courtesy of Monnie Spears-Rogers

The lion's share of national media has been focused on protests against police brutality in major cities, Portland included. But around the state, in towns as far away as Pendleton and Ontario, concerned Oregonians have been stepping up and raising their voices to honor the Black Americans who have been killed at the hands of law enforcement and demanding change within the police force in their communities.

Closer to home, one of the more inspiring events happened just last week in nearby Happy Valley. Organized by 20-year-old Oregon native Monnie Spears-Rogers, the march and rally drew an estimated 1,000 people—including state senator Shemia Fagan, and featured speeches from Libra Forde, the COO of Self Enhancement, Inc., the nonprofit that provides academic support for Black students in Portland.

Speaking with Spears-Rogers a day after the rally, she sounds awestruck and exhausted. The Clackamas high grad and current student at Weber State University in Ohio had few expectations when she posted the event to her Facebook page, only to find herself speaking to a huge crowd of friends, neighbors, and folks who drove three hours to be there.

MERCURY: Tell me how this started for you?

MONNIE SPEARS-ROGERS: Obviously the recent events from Breonna Taylor to Ahmaud Arbery to George Floyd has sparked something in a lot of us in the Black community. The first thing I felt was anger and being tired of what was going on, but I knew that the only way my voice would be heard was if I got my message across effectively, if I did it the right way. I knew I had to put that anger aside and I had to express myself. Then with the protests going on downtown—not all of them are safe. I wanted this to be a place where people felt like they can come without being harmed and let their emotions flow. I made the post on Monday and it blew up. I had two days of planning. I was at work, trying to plan things, getting phone calls. City officials [like Director of Community Services and Public Safety Steve Campbell] wanted to make sure that we were safe. Talking with the Chief of Police who said, “There’s gonna be officers there because they have to be there.” We didn’t have any interaction with them besides when we took a knee, I think two of them joined.

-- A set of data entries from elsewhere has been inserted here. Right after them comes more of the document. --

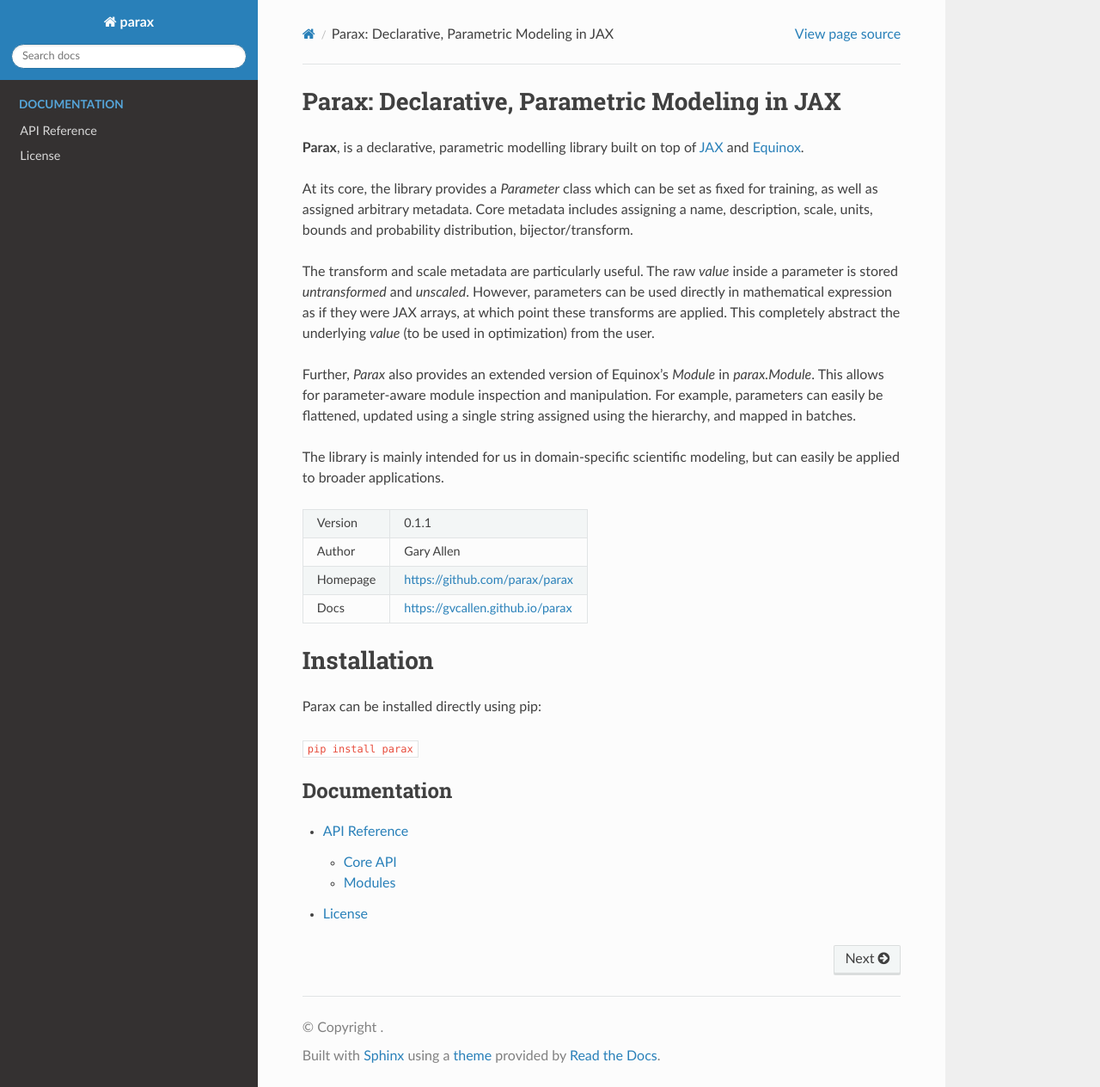
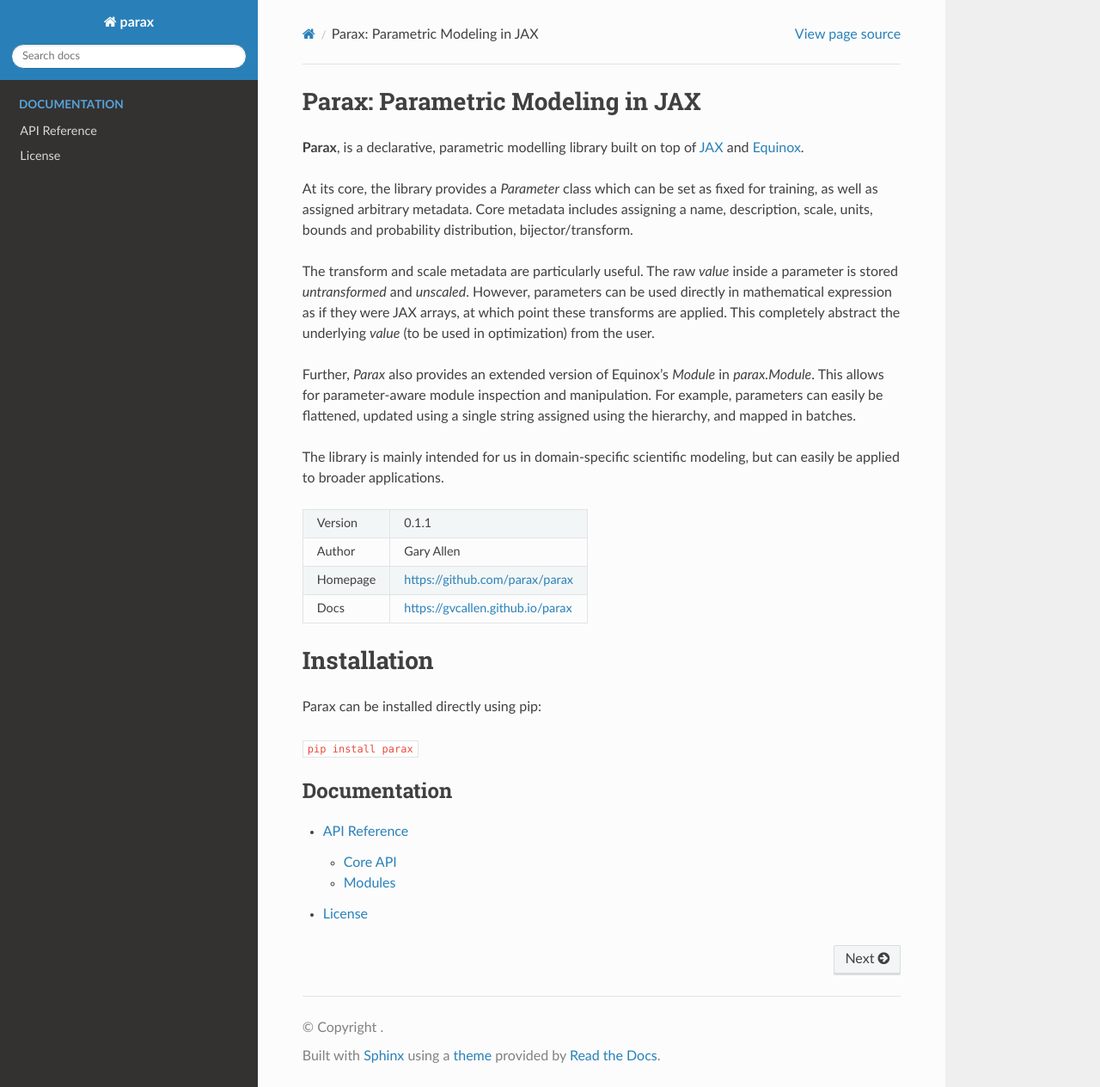
Before and after one commit to gvcallen/parax, a Sphinx documentation site: the page built from docs/source/index.rst, in a window 1280 px wide and 1264 px high. Shown: the whole window at 86% size. Built offline with Sphinx 7.4.7 and the Read the Docs theme 3.1.0, drawn with Linux system fonts in a browser that asks for light colours.

Commit message:
Updated docs

```diff
--- a/README.md
+++ b/README.md
@@ -1,6 +1,6 @@
 ![parax logo](assets/logo.png)
 
-# Parax: Declarative, parametric modeling in JAX
+# Parax: Parametric modeling in JAX
 
 **Parax**, is a declarative, parametric modelling library built on top of [JAX](https://github.com/jax-ml/jax) and [Equinox](https://github.com/patrick-kidger/equinox).
 
--- a/docs/source/index.rst
+++ b/docs/source/index.rst
@@ -1,4 +1,4 @@
-Parax: Declarative, Parametric Modeling in JAX
+Parax: Parametric Modeling in JAX
 ===================================================================
 
 **Parax**, is a declarative, parametric modelling library built on top of `JAX <https://github.com/jax-ml/jax>`_ and `Equinox <https://github.com/patrick-kidger/equinox>`_.
```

You estimated that there were maybe 1,000 people there. Did you know a lot of them?

I think I recognized half of them. The other half, I have no idea. I got messages from people saying that they came all the way from Bend and McMinnville. People traveled to come to this and... it was amazing. I didn’t expect that size of turnout. I really thought it was going to be like 500 people, which to me was even going to be insane. I was in the front of the march so I really didn’t know all those people were back there. Once we arrived at City Hall and I was watching all the people pour in, and there were already people waiting there as well... I was amazed.

Monnie Spears-Rogers speaking at rally in Happy Valley
Monnie Spears-Rogers speaking at rally in Happy Valley courtesy of Monnie Spears-Rogers

You got up and spoke to the people who attended the rally. What did you have to say?

I shared my experiences with the Happy Valley community. The main focus was really to bring attention to the fact that our community has the power to speak up. It’s time for them to educate themselves and educate those around them. They can no longer surround themselves who don’t share the same views when it comes to this situation. The Black community really do need people that don’t look like us in order for this to change. The biggest point I made was that this is just a stepping stone. We have to make a conscious effort every single day in order for there to be a change that’s going to stand for generations.

Who else spoke?

There was a seven-year-old biracial girl named Sway. She told her story about how she’s bullied for the way that she looks and that she doesn’t understand why this is happening. Another person was Libra Forde. She spoke some powerful words. The biggest thing that I took away from what she said is that the whole world is in shambles because of the pandemic and everyone can’t go outside. She said, “Imagine being like, ‘This is how I feel every single day.' I can’t get out of my skin. I can’t do the things that I want to do without being harassed and fearing [for] my life." I really loved the way she compared those things.

What was your experience like growing up in Happy Valley?

I haven’t really dealt directly with racial profiling out here from the police. My dad definitely has a number of times. Family members if they’re on their way to our house. So it's not foreign to me.

But living in a predominantly white suburb, was that an isolating experience for you?

For me, being that I’m an athlete at Clackamas High School, we know that athletes get different treatment. I know that if weren’t an athlete there, that I wouldn’t have been heard as much as I was. A lot of the time, they knew what I was bringing to the school so they really didn’t want to offend me. That’s not to say I didn’t get any support. There were plenty of teachers that supported me and plenty of peers. I don’t want to make it seem like I had this horrible experience in Clackamas. I think about the other Black girl in class who’s not as vocal and who’s not an athlete and how she’s isolated because she’s different. Those are the people I’m speaking for.

Are you planning on doing another event in Happy Valley?

I really want to let this one sink in, but we have momentum and I’m definitely thinking of something else. I don’t want to put a date on it yet, but I definitely want to do something.